Mega Millions scams usually come in the form of advance-fee fraud schemes, which involve a fraudster falsely contacting individuals claiming that they are due a large sum of money.

On this page, you will find the various types of scams that lottery players should be aware of and tips on how to avoid them. It is important to note that it is not possible to win a prize for a lottery that you have not entered and Mega Millions representatives will never contact you regarding a win or fees before you receive your winnings.

How to Identify a Mega Millions Scam

Mega Millions scams take various forms, but here are some key features to look out for:

Types of Mega Millions Scams

Mega Millions scams can take five different forms:

Email

An email is sent to the victim, letting them know that they have won a large sum of prize money and it asks them to pay 'fees' or 'taxes' if they want to receive the full prize winnings. A link to a website where prizes can be 'claimed' may also be included in the email, which could be used for 'phishing' personal information or installing spyware on the victim's computer, giving the criminal access to private information.

Mail

Similar to email scams, a mail scam will try to convince the victim that they have won a huge sum of money and that they need to mail back a portion to be able to receive the full sum.

Phone

The fraudster calls the victim to notify them that they have won a large Mega Millions prize in the hope that they will agree to paying any 'fees' or 'taxes' to release the money. Scammers often use specific area codes that look like domestic U.S. phone numbers to trick victims, including; 876 (Jamaica), 473 (Grenada) and 268 (Antigua).

Scammers may also attempt to find out the victim’s bank details in order to access their accounts illicitly.

Cell Phone

Scammers send a text message to the victim from an unknown number telling them that they have won a Mega Millions prize. To claim the prize, victims are requested to call the number back, often on a premium rate number.

Social Media

The victim receives a message on their personal Facebook, Twitter or another social media platform notifying them that they have been selected to win a Mega Millions prize. They are then told to act immediately and follow a specific, often malicious, link to claim the prize.

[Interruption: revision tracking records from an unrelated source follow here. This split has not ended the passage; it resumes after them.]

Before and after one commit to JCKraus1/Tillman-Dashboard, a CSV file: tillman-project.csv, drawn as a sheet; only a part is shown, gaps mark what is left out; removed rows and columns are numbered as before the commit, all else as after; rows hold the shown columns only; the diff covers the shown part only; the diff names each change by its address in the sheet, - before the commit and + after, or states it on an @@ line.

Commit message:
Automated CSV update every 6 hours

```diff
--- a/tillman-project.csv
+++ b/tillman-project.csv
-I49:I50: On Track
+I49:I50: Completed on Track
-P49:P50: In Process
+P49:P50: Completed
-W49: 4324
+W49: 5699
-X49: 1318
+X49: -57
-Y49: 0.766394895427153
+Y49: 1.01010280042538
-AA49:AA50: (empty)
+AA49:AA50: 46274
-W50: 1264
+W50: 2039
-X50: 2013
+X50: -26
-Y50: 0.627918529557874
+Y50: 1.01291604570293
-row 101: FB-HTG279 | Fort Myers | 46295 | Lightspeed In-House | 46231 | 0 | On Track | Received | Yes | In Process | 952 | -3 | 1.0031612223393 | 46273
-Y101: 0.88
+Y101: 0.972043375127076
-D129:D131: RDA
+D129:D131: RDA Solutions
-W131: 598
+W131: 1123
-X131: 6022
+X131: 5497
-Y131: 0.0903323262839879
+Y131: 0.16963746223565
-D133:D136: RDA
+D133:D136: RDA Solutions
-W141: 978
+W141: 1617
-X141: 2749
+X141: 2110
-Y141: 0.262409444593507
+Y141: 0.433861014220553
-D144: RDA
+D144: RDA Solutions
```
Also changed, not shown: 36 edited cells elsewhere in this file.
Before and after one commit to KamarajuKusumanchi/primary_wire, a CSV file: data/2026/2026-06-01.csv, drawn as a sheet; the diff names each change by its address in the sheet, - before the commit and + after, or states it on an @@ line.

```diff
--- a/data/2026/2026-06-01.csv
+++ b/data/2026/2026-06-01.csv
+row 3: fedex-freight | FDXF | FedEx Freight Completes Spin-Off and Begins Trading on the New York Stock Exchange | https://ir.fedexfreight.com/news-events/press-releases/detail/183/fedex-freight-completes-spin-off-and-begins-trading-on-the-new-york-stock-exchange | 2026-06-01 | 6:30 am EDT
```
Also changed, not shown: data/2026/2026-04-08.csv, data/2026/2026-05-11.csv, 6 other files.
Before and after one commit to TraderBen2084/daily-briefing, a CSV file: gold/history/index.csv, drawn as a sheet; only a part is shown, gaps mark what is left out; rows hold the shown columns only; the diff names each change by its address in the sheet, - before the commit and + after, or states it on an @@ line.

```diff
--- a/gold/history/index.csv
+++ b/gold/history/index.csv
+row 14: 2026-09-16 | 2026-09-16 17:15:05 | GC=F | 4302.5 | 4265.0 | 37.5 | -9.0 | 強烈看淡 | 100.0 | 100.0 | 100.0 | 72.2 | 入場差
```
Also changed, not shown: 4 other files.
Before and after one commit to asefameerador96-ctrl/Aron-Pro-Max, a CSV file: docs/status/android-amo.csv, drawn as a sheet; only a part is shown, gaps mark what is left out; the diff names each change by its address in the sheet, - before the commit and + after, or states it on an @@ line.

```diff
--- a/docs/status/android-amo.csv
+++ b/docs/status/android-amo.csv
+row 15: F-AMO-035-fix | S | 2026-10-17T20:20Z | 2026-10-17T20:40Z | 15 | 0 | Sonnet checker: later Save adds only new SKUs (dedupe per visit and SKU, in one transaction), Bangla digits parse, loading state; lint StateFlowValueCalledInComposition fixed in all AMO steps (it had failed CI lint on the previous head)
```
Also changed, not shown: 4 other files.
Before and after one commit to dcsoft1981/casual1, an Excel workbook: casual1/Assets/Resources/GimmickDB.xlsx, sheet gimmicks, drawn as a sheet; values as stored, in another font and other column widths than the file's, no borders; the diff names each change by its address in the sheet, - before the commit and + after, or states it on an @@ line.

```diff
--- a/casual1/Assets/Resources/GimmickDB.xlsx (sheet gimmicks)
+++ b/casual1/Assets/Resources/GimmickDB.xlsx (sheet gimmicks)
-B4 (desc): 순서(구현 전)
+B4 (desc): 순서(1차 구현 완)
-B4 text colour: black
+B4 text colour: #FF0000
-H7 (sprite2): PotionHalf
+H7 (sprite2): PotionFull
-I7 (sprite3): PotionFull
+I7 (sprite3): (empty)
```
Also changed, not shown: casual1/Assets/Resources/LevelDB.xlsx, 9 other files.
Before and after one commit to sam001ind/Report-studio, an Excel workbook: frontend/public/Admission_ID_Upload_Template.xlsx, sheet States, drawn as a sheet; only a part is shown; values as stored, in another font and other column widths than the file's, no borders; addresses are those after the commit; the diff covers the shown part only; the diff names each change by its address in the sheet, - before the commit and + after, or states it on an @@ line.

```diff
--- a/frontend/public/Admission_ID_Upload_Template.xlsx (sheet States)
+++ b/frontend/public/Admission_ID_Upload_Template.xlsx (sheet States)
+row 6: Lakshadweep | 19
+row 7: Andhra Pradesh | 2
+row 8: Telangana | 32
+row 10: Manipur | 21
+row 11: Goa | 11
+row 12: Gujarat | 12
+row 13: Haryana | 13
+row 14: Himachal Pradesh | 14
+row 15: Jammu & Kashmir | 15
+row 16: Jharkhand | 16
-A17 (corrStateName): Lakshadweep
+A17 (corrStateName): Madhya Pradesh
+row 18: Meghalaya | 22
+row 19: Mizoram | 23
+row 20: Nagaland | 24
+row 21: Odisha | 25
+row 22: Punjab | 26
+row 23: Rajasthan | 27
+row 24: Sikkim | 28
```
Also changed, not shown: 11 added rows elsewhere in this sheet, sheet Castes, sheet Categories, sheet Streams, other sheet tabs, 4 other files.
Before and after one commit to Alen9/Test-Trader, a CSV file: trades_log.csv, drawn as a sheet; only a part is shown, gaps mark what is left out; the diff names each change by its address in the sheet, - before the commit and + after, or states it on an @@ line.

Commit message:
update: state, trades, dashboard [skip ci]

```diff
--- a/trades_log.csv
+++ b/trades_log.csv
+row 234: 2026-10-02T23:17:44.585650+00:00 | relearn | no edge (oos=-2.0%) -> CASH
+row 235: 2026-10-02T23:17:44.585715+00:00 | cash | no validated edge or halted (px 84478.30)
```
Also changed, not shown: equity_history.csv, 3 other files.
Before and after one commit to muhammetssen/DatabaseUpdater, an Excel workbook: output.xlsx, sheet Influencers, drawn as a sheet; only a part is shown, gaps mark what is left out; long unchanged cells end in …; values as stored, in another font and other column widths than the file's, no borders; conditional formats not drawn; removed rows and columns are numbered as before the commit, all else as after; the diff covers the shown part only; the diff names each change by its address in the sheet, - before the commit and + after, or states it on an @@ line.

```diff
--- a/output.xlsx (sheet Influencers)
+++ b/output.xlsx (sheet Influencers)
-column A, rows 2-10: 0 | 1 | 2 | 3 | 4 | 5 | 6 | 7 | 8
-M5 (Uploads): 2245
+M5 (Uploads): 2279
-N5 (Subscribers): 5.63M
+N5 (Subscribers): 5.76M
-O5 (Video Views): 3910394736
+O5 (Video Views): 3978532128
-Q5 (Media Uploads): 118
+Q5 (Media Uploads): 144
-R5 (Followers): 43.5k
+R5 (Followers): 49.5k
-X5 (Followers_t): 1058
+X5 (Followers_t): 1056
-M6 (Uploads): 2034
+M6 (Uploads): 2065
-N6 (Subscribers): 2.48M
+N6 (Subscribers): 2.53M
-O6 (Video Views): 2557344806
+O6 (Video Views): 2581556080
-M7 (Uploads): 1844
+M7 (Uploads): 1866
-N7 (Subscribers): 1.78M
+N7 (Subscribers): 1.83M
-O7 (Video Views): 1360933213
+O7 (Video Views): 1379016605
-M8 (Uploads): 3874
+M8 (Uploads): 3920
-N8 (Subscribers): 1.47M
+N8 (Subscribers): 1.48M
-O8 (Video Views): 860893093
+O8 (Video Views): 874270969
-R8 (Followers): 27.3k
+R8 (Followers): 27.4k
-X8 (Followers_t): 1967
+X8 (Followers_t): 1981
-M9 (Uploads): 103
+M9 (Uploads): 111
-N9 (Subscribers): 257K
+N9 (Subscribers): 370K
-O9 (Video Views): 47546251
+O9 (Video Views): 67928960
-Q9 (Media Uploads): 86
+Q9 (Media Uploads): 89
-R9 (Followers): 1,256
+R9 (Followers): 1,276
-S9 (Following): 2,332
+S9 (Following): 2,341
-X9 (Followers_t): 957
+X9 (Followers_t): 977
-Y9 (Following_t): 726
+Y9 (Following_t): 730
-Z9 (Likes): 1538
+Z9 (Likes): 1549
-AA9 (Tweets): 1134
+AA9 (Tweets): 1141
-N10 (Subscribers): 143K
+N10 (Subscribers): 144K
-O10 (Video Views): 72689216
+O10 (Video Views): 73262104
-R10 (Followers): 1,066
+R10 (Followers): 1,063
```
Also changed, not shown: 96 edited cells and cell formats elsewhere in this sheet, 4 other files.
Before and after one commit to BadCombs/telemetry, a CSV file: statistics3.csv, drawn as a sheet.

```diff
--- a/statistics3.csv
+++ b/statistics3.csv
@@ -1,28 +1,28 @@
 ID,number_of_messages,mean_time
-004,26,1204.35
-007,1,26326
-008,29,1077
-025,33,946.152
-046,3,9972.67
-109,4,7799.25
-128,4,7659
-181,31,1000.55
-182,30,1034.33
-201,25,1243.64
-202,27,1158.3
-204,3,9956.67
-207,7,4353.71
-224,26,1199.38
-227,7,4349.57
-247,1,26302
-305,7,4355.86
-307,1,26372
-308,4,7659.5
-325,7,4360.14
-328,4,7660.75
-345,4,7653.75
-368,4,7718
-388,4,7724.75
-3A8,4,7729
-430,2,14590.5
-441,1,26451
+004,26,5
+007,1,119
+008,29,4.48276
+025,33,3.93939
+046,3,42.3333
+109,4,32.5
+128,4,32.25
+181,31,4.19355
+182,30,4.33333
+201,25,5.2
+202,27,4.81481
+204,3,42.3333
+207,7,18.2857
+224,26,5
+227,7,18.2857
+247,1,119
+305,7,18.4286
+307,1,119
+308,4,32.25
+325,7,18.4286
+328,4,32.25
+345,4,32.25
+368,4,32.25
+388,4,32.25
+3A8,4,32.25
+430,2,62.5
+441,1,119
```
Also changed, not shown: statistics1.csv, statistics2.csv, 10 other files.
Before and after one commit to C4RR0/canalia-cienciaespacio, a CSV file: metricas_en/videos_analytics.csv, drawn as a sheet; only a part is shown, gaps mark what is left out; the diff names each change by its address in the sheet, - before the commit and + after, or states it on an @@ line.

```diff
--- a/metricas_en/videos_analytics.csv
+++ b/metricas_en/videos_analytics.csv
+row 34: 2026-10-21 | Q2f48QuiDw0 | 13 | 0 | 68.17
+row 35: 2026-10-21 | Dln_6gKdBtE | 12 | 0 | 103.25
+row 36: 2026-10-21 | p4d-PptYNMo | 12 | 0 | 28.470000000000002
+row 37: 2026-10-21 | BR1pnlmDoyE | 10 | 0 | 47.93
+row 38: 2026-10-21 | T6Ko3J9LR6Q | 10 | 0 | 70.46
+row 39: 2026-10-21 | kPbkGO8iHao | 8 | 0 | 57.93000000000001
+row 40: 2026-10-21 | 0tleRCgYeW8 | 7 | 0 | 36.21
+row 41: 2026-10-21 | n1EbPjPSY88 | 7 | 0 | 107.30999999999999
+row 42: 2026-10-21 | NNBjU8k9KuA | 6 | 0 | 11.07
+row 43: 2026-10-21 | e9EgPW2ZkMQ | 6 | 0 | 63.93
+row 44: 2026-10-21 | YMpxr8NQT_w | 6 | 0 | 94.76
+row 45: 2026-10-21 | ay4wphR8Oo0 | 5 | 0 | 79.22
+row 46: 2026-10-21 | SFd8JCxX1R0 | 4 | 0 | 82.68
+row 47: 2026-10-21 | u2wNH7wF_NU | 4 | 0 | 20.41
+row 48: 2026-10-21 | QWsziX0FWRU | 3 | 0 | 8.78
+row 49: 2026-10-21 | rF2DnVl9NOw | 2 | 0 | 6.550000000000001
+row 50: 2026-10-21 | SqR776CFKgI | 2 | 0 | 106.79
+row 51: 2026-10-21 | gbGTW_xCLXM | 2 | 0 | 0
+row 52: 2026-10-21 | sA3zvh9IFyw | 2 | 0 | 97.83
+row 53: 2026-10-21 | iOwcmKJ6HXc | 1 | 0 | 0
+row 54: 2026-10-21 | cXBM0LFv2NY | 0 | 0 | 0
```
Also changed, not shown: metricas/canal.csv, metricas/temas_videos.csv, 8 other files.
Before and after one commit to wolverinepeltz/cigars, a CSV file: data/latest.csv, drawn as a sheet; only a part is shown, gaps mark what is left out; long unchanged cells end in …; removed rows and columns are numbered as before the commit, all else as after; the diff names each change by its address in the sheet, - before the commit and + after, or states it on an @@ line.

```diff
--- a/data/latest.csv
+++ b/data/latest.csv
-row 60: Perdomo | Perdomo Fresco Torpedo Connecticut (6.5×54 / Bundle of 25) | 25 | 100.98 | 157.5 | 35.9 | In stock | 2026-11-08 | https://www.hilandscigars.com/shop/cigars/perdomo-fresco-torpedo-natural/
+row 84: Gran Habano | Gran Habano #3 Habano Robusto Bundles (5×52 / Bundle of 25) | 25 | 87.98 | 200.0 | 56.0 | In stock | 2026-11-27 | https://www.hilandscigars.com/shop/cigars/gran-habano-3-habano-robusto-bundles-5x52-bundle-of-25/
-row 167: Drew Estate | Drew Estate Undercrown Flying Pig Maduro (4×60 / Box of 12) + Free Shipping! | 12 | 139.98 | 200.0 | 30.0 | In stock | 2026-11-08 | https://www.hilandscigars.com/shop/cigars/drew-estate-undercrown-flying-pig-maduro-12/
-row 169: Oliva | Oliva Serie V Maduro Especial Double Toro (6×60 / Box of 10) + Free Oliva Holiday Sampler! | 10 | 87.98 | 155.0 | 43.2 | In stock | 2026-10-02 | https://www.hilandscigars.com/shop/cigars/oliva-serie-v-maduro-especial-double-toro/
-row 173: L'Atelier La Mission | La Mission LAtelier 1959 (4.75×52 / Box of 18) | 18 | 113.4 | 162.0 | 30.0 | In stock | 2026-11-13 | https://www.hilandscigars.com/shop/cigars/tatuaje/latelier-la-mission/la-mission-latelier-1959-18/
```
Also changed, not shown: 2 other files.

How to Report a Lottery Scam

If you believe you have been contacted by a Mega Millions scammer, it is very important that you do not provide personal or financial information. If you already have, contact your bank as soon as possible to minimize the risk of identity fraud.

To report a lottery scam, you can contact your state's Attorney General using the list provided by the National Association of Attorneys General: http://www.naag.org/naag/attorneys-general/whos-my-ag.php

Complaints can also be sent to the FTC (Federal Trade Commission), a consumer protection agency: https://www.ftccomplaintassistant.gov